There are many reasons residents cite for nonpayment of their monthly dues and assessments: unemployment, other unexpected expenses or sheer forgetfulness. But the most common reason cited is that someone in the family isn’t working because they’re sick, says Marshall Dickler, an attorney with the law firm of Dickler, Kahn, Slowikowski & Zavell, Ltd. in Arlington Heights. Another common reason for arrears is a divorce or separation that leaves a resident short of cash. In the case of elderly residents, isolation and forgetfulness may play a role. In the worst case scenario, a resident may have died without a person appointed (or willing) to handle their estate.
“After that, it usually is something like money management, where the owner has built up debt and can’t juggle or make all of their payments,” Dickler says. “Believe it or not, we see a tremendous amount of this in January and February, after Christmas purchases that can’t be paid for with savings or cash flow.”

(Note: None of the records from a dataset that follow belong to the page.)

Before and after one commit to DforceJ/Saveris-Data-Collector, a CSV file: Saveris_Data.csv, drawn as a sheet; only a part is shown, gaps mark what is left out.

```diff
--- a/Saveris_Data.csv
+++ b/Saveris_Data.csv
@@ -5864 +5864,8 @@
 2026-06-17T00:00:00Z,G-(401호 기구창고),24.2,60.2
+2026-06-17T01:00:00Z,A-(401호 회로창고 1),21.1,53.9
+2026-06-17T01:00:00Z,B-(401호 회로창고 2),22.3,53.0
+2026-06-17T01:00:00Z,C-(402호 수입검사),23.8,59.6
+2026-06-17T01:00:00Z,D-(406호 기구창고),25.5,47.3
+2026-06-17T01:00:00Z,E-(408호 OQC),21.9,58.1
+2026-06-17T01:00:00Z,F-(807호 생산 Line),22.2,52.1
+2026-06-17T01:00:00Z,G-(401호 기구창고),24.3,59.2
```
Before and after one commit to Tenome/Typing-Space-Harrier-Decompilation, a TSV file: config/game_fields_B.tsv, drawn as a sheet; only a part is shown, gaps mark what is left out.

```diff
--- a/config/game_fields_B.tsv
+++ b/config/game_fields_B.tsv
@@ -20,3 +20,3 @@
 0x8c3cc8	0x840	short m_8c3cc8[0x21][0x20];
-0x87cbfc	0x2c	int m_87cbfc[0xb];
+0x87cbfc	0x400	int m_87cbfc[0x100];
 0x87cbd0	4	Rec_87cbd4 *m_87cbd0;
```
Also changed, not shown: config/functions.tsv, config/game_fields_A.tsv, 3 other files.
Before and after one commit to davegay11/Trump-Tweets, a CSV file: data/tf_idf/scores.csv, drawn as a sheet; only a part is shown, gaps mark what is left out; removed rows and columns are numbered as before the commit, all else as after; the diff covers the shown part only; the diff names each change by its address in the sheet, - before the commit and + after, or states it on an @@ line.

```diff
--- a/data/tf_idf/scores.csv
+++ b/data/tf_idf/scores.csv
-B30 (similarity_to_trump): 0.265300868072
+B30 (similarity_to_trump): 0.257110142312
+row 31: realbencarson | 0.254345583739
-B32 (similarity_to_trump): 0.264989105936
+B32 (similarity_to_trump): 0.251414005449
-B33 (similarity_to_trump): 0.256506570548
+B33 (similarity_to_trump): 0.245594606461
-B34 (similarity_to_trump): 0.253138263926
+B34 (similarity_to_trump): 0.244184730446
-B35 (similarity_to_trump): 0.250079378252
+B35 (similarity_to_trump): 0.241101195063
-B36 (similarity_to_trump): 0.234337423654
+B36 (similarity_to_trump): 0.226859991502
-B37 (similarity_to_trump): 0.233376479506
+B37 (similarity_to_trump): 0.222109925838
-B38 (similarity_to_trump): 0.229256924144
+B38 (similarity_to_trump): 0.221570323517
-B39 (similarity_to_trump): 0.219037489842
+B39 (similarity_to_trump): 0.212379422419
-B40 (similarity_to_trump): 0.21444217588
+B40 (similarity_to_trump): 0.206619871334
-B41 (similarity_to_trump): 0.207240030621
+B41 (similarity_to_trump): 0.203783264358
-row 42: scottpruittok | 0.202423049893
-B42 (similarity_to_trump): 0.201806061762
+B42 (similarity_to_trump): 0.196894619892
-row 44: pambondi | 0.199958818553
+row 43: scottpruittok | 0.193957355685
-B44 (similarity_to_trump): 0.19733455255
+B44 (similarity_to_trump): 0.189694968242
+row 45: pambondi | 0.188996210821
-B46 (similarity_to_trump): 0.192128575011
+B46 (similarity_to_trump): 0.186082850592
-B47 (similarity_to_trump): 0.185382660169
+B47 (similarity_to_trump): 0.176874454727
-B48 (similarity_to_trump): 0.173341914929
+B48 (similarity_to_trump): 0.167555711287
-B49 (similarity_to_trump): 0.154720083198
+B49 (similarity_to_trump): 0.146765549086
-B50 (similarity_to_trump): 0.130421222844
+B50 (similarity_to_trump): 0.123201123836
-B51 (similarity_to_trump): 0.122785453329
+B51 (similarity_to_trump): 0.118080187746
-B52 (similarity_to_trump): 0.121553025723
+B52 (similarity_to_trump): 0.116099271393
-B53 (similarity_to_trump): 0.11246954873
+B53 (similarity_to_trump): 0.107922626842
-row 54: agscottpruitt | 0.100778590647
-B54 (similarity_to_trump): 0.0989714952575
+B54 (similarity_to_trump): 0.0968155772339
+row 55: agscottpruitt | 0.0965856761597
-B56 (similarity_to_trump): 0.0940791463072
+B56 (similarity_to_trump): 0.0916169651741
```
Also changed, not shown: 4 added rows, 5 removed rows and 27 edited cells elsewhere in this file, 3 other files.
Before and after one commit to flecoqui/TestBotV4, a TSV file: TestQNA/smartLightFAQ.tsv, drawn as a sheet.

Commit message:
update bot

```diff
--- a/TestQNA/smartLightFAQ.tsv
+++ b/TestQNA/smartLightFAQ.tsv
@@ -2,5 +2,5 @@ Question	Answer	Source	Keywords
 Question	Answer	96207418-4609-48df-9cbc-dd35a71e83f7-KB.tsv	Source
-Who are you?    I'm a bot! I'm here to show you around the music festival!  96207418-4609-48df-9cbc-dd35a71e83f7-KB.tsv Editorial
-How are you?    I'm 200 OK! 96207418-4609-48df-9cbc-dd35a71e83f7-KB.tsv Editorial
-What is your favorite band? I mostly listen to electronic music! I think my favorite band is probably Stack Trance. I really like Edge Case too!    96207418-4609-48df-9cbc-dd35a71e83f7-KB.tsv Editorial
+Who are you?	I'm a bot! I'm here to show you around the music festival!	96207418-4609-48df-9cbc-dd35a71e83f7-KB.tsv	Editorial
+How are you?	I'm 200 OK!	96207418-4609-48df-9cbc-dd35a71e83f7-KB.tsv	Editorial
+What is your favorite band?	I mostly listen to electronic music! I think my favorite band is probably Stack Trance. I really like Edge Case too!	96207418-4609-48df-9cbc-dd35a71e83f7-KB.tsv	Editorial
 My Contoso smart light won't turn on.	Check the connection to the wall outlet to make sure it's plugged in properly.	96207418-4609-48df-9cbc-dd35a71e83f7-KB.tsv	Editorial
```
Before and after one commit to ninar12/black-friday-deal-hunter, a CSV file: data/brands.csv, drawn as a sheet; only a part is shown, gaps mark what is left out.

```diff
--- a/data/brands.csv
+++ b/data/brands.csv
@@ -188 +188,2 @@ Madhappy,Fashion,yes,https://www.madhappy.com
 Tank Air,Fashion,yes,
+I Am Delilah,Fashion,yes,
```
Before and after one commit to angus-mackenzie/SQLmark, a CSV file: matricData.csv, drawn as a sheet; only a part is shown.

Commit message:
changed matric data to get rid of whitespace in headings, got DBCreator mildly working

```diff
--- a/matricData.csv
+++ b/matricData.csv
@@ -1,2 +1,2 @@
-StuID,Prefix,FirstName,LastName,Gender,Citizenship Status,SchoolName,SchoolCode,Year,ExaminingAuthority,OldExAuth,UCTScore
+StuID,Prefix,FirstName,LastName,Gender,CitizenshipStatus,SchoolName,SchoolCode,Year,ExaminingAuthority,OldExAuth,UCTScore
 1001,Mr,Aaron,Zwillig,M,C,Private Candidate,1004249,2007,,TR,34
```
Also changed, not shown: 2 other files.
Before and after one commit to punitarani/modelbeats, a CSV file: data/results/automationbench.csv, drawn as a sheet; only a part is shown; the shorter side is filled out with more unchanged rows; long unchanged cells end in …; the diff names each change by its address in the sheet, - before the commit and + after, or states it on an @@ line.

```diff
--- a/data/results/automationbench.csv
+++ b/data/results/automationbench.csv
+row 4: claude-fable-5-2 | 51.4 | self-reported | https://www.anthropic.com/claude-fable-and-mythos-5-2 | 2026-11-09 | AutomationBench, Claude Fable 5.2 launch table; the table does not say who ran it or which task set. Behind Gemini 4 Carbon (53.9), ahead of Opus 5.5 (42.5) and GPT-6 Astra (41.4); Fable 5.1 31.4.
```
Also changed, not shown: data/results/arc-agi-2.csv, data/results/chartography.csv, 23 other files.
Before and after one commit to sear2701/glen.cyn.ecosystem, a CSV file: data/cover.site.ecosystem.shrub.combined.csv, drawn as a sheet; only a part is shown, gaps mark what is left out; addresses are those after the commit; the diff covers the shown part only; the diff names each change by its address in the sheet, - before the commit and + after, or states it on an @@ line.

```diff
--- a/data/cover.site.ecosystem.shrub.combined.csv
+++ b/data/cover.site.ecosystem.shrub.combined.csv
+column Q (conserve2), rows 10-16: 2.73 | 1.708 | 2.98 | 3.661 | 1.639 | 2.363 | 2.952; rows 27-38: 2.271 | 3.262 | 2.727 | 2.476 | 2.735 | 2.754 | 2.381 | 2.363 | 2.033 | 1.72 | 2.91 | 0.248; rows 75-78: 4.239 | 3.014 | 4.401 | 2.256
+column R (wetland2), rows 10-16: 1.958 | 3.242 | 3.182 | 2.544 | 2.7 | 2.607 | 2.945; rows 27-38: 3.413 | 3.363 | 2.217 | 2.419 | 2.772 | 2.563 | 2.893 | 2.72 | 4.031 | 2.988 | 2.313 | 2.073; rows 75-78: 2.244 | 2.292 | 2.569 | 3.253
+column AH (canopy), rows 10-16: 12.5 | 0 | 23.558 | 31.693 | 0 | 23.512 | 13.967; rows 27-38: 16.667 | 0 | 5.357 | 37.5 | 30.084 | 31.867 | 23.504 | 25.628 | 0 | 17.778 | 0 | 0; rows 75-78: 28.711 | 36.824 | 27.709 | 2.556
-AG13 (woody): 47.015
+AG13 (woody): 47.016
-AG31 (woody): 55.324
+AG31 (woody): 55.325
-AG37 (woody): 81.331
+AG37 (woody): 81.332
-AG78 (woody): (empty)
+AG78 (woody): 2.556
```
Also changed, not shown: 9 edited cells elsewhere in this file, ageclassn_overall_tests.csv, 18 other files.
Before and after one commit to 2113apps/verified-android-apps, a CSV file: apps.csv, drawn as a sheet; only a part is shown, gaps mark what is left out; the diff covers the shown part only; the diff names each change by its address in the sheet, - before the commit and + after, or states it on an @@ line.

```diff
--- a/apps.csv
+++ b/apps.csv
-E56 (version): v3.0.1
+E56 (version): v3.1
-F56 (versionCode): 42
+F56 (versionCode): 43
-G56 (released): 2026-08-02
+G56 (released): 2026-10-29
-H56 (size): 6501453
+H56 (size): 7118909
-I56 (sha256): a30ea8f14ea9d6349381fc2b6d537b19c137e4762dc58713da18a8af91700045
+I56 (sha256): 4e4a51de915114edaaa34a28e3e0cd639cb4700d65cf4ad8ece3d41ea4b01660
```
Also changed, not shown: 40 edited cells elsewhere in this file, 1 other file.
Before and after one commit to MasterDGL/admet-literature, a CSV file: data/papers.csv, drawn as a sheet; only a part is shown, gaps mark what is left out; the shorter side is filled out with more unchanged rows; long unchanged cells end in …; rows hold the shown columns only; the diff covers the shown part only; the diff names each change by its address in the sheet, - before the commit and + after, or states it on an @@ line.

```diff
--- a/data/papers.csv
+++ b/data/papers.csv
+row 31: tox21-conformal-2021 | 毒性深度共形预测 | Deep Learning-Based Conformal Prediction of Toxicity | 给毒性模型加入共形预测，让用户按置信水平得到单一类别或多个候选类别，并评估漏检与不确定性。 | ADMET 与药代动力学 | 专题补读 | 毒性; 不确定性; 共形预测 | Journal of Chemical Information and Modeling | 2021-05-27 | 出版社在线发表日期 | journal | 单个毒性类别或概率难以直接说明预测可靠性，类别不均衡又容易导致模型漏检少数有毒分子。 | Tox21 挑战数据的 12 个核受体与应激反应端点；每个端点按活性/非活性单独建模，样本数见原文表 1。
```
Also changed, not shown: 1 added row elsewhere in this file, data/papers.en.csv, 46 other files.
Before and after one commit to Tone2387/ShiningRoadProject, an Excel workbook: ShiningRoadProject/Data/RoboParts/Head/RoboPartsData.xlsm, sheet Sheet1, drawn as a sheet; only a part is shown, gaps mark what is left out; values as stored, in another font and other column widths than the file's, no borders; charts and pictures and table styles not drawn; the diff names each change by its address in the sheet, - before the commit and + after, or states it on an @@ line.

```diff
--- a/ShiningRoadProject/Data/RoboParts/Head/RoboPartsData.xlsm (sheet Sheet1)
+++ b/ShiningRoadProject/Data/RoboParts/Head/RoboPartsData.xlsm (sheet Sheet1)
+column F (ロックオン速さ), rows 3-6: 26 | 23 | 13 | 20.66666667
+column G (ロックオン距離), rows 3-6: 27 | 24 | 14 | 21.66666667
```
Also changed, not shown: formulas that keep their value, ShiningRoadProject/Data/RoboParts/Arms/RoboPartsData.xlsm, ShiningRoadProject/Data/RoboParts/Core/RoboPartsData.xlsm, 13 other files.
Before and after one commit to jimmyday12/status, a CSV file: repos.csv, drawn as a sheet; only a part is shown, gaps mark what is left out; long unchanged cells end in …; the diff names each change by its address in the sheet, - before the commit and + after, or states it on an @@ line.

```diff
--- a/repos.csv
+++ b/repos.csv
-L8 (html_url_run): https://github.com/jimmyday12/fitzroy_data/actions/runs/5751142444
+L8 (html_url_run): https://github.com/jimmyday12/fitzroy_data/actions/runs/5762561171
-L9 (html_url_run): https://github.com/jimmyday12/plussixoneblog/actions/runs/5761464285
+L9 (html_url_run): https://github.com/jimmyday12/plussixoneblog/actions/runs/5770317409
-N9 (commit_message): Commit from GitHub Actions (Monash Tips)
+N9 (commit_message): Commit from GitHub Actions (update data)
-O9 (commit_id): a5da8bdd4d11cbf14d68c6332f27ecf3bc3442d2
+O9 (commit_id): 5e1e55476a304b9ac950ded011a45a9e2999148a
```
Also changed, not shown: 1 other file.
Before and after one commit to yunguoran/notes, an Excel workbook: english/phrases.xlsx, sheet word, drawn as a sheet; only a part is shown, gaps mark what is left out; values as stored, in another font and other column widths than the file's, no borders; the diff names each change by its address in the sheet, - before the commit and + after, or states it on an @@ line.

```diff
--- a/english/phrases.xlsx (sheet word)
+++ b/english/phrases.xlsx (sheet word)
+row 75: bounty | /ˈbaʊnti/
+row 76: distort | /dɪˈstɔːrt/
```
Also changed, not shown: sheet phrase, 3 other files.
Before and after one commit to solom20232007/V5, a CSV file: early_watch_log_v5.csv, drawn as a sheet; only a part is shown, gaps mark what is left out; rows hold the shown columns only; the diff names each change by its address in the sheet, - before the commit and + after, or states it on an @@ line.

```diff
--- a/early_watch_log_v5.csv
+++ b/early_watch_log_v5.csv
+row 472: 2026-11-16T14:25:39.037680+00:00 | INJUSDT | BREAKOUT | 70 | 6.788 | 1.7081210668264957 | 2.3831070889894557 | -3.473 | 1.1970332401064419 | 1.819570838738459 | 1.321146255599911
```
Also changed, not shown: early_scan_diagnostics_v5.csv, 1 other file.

In Illinois, there are no figures that have been publicly compiled for the number of co-op and condo buildings that are dealing with delinquent owners. But Angela Falzone, a consultant with Association Advocates, Inc. in Chicago, says that out of the 42-unit townhome complex that she manages, there are three foreclosures and three serious delinquencies—and the number of problem residents is growing. According to national real estate research firm RealtyTrac, Illinois had 33,092 total foreclosure filings in the first quarter of 2011 to rank it among the top ten active states.
Duty vs. Do-Gooding
For condo boards and management agencies, the key is to figure out how long they should wait before initiating collection procedures—and determining if a grace period should be made for special circumstances such as illness or unemployment. The general consensus is to refer the delinquent unit owner to the association attorney when the delinquency hits 60 days.